- _What is being asked_: In duplicating the lines below, keep every word unchanged and drop the pictures.

### Provided records

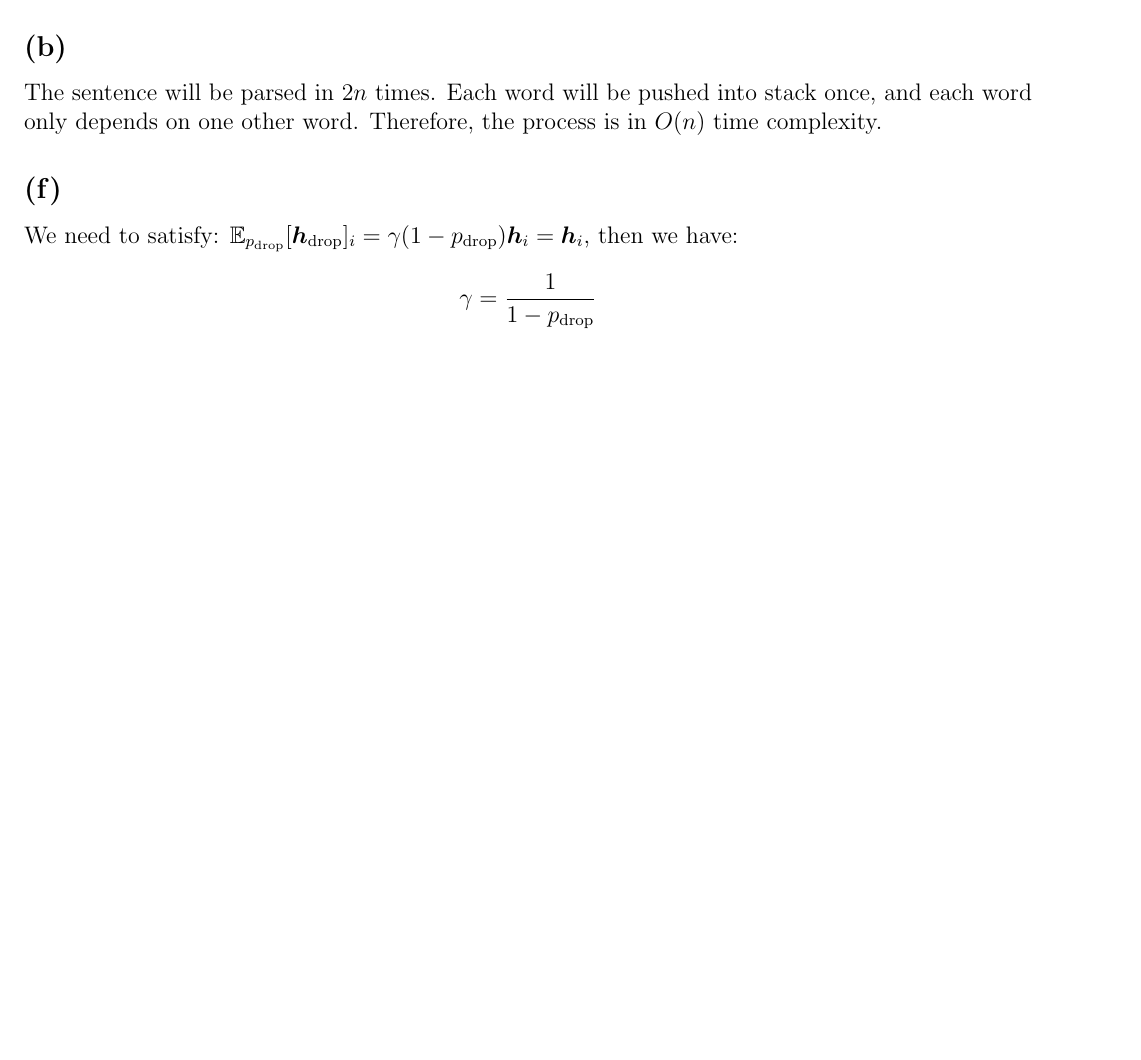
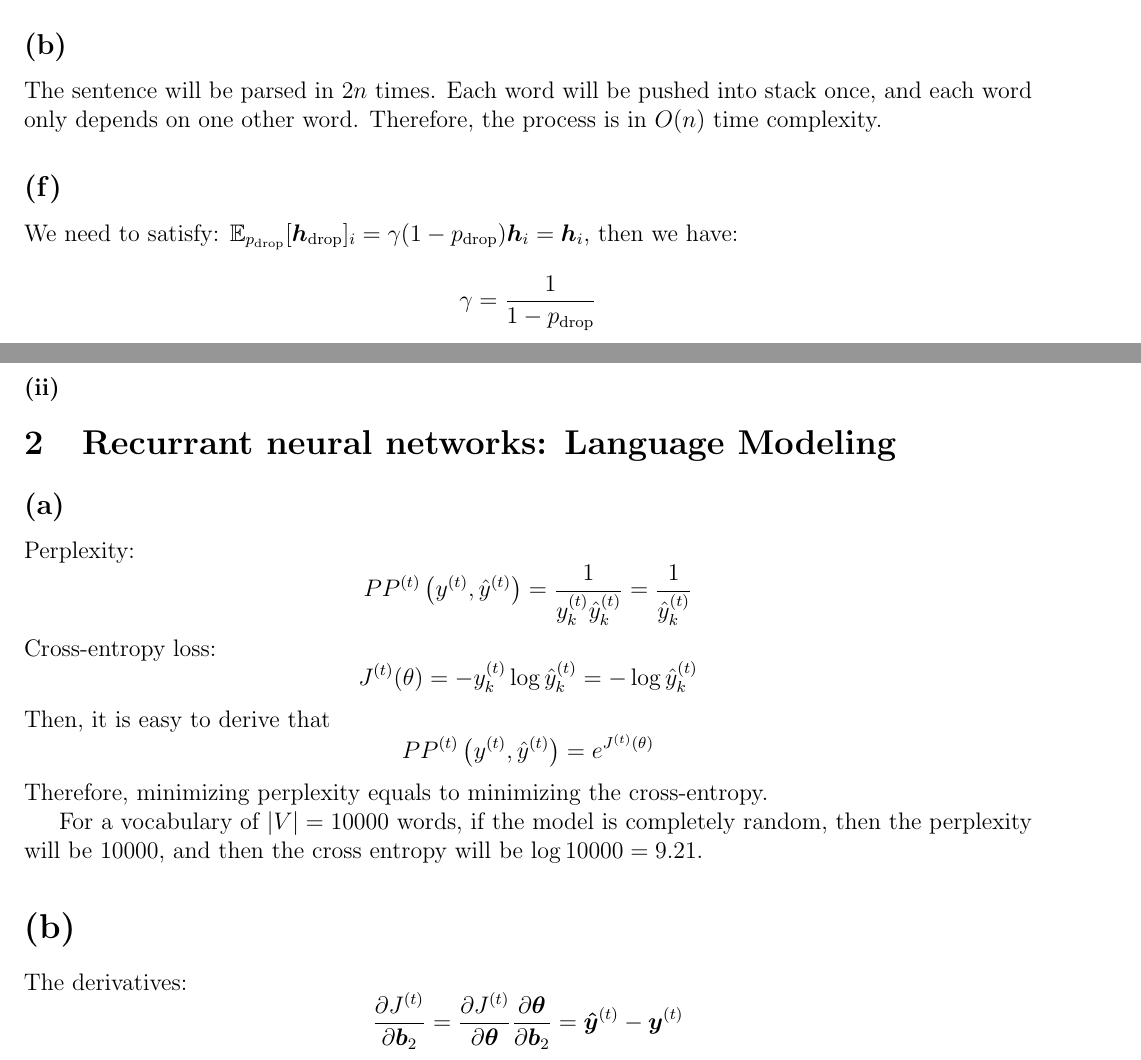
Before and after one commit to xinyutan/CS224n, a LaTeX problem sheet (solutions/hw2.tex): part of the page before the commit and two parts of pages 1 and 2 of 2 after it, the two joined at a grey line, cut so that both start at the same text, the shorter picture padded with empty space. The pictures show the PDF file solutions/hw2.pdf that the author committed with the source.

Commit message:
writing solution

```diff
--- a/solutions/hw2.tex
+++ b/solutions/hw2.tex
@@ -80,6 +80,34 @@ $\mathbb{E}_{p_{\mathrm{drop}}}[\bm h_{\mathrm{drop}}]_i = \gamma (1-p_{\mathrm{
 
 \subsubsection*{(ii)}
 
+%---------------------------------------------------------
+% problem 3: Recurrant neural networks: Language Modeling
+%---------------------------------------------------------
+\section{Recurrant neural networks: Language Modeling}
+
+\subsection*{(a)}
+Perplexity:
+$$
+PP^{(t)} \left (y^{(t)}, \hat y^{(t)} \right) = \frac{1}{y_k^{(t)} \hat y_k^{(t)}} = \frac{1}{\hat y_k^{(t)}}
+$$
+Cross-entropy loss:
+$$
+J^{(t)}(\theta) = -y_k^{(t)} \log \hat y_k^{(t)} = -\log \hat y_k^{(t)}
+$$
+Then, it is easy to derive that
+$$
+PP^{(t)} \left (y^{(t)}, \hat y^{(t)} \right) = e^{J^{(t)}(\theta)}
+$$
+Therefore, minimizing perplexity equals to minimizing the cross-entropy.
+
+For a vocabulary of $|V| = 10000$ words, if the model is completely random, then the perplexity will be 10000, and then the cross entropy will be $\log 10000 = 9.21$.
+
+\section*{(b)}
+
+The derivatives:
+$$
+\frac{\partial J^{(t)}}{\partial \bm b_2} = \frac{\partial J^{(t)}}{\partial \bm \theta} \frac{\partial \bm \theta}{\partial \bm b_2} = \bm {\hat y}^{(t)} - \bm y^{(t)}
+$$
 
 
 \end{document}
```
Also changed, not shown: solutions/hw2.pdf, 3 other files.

######

- _Answer box_:
Before and after one commit to xinyutan/CS224n, a LaTeX problem sheet (solutions/hw2.tex): part of the page before the commit and two parts of pages 1 and 2 of 2 after it, the two joined at a grey line, cut so that both start at the same text, the shorter picture padded with empty space. The pictures show the PDF file solutions/hw2.pdf that the author committed with the source.

Commit message:
writing solution

```diff
--- a/solutions/hw2.tex
+++ b/solutions/hw2.tex
@@ -80,6 +80,34 @@ $\mathbb{E}_{p_{\mathrm{drop}}}[\bm h_{\mathrm{drop}}]_i = \gamma (1-p_{\mathrm{
 
 \subsubsection*{(ii)}
 
+%---------------------------------------------------------
+% problem 3: Recurrant neural networks: Language Modeling
+%---------------------------------------------------------
+\section{Recurrant neural networks: Language Modeling}
+
+\subsection*{(a)}
+Perplexity:
+$$
+PP^{(t)} \left (y^{(t)}, \hat y^{(t)} \right) = \frac{1}{y_k^{(t)} \hat y_k^{(t)}} = \frac{1}{\hat y_k^{(t)}}
+$$
+Cross-entropy loss:
+$$
+J^{(t)}(\theta) = -y_k^{(t)} \log \hat y_k^{(t)} = -\log \hat y_k^{(t)}
+$$
+Then, it is easy to derive that
+$$
+PP^{(t)} \left (y^{(t)}, \hat y^{(t)} \right) = e^{J^{(t)}(\theta)}
+$$
+Therefore, minimizing perplexity equals to minimizing the cross-entropy.
+
+For a vocabulary of $|V| = 10000$ words, if the model is completely random, then the perplexity will be 10000, and then the cross entropy will be $\log 10000 = 9.21$.
+
+\section*{(b)}
+
+The derivatives:
+$$
+\frac{\partial J^{(t)}}{\partial \bm b_2} = \frac{\partial J^{(t)}}{\partial \bm \theta} \frac{\partial \bm \theta}{\partial \bm b_2} = \bm {\hat y}^{(t)} - \bm y^{(t)}
+$$
 
 
 \end{document}
```
Also changed, not shown: solutions/hw2.pdf, 3 other files.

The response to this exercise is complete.